Among the entries, which lines carry the string "rewards"? Copy every one.

Records
%%

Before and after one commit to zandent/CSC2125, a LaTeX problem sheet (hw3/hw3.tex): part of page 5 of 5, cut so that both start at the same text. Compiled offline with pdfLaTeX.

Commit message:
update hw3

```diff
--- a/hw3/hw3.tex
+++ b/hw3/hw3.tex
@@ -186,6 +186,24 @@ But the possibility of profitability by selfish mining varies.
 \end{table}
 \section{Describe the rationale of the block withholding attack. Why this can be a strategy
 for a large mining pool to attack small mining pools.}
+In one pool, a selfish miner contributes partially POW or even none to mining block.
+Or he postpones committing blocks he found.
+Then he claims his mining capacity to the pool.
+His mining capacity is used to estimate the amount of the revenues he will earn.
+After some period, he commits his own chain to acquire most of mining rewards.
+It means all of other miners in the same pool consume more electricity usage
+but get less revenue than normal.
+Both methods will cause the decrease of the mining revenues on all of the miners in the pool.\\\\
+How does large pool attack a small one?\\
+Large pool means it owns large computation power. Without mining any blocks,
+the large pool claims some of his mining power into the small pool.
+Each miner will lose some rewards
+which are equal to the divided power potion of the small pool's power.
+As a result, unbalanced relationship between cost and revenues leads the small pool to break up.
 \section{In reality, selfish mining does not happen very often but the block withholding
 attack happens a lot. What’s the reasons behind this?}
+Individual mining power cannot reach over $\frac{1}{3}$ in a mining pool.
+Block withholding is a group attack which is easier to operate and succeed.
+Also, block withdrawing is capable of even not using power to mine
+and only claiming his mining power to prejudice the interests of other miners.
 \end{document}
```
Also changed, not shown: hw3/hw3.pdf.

%%
%%

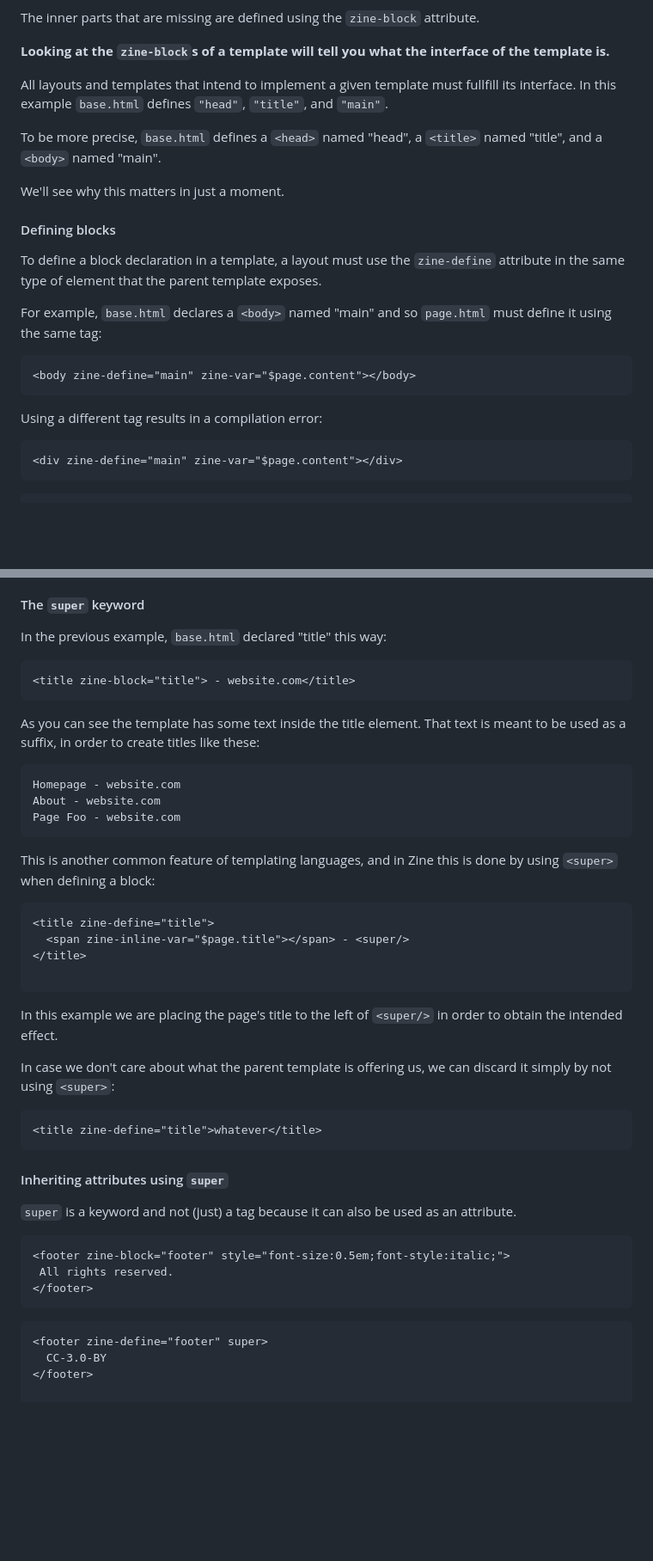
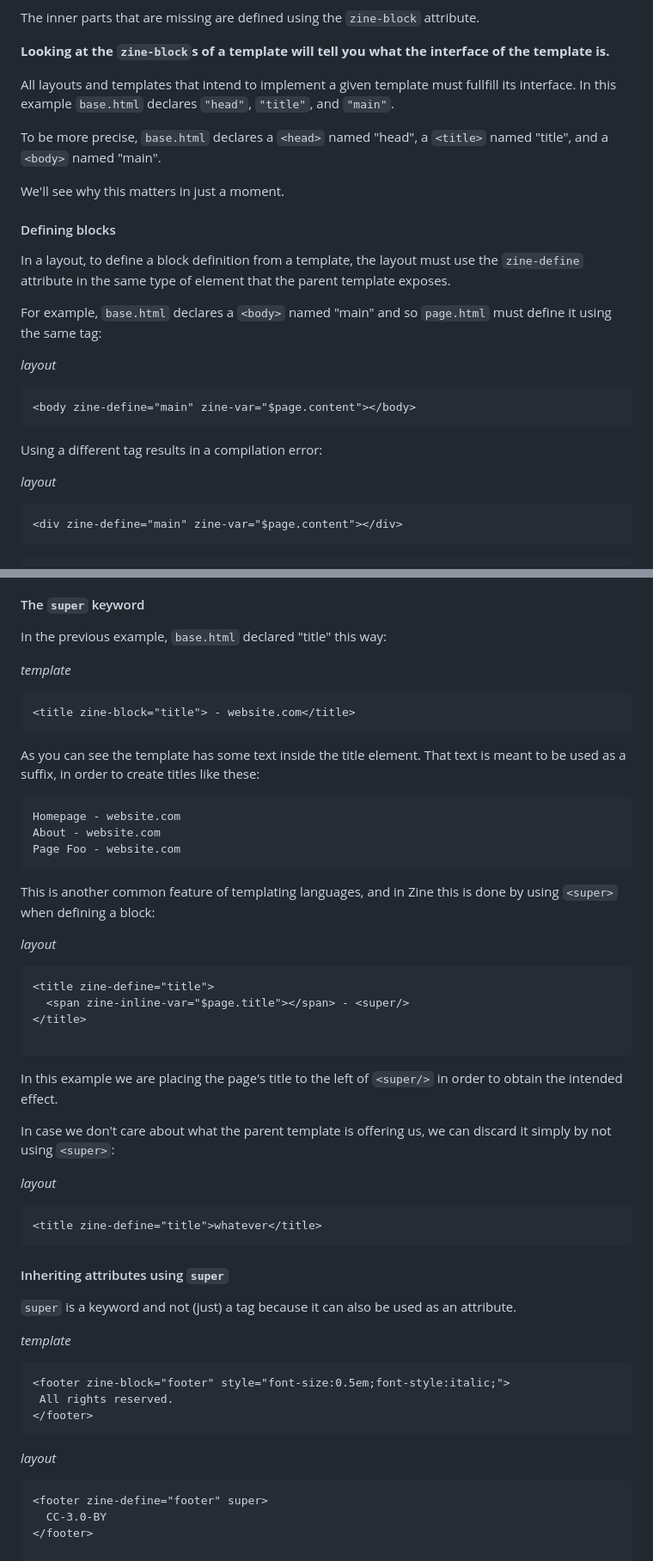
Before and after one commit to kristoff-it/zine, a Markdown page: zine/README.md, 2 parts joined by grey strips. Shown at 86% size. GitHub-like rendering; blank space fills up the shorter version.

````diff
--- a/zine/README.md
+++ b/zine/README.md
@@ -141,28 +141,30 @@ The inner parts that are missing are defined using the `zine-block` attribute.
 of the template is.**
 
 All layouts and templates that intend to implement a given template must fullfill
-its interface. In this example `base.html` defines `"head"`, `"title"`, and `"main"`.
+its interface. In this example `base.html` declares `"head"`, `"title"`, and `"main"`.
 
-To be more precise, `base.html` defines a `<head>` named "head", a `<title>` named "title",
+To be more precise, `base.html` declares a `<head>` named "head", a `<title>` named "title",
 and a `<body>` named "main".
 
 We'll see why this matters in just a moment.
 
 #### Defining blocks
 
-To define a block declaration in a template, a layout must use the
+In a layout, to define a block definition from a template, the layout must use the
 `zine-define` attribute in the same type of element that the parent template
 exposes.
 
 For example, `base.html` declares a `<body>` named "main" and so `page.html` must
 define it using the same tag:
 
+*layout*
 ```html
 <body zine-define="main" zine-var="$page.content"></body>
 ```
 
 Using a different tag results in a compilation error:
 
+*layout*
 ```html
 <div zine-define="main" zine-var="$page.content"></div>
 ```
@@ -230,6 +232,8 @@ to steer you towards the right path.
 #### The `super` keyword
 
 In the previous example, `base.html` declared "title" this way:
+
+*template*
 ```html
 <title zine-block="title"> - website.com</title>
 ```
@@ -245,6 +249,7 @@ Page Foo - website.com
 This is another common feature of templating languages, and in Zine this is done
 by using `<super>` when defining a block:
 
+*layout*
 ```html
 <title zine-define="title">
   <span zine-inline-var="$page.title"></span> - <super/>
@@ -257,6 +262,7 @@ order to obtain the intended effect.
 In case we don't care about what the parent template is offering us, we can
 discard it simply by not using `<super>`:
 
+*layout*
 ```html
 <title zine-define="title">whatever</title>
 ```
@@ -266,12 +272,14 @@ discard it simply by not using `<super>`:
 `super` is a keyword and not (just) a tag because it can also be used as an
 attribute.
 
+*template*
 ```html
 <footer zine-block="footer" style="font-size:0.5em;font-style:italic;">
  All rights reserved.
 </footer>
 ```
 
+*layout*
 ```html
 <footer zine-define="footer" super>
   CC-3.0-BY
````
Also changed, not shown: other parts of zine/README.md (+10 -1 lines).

%%
%%

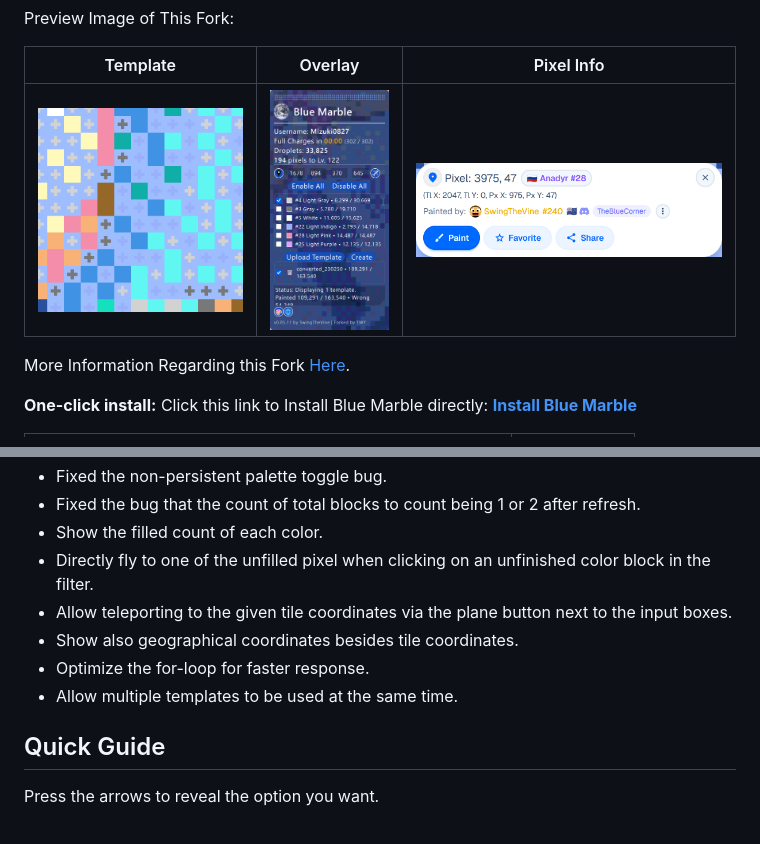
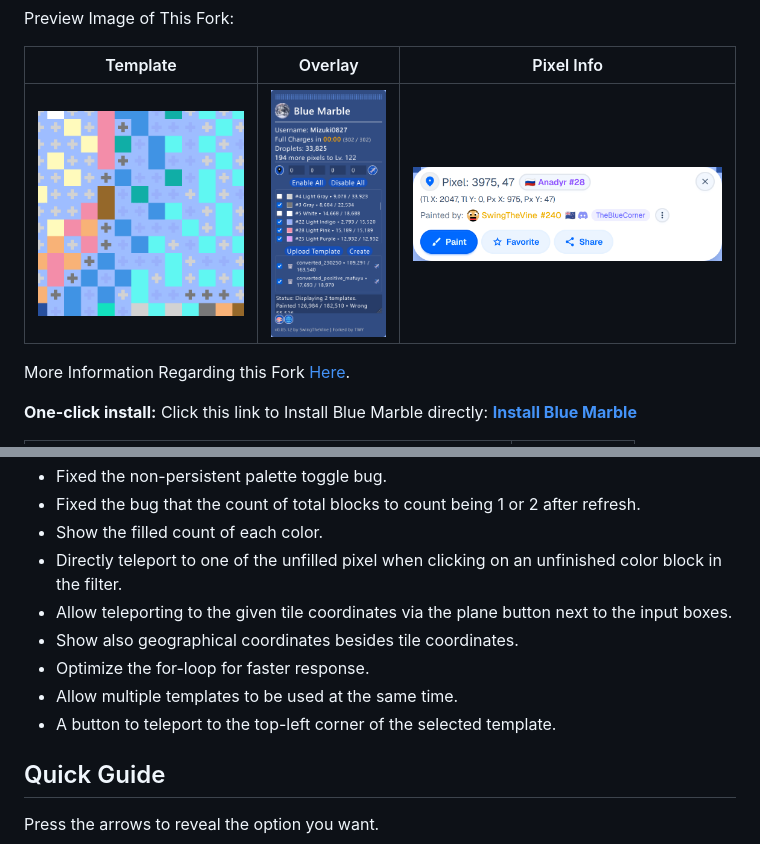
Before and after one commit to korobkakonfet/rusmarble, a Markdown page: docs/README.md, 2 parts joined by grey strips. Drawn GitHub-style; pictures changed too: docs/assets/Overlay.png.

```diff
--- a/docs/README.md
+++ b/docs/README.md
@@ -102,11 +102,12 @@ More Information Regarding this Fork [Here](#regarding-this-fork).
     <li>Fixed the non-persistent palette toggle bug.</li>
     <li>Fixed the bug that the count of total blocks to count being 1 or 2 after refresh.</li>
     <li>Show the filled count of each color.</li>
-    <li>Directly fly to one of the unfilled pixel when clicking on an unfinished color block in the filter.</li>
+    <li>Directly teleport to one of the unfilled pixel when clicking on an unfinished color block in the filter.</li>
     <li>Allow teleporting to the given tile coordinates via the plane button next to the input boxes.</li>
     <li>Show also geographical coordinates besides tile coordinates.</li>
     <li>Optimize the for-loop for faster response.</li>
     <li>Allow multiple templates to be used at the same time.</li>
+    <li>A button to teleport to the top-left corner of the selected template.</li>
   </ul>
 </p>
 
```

%%

Expected answer
+After some period, he commits his own chain to acquire most of mining rewards.
+Each miner will lose some rewards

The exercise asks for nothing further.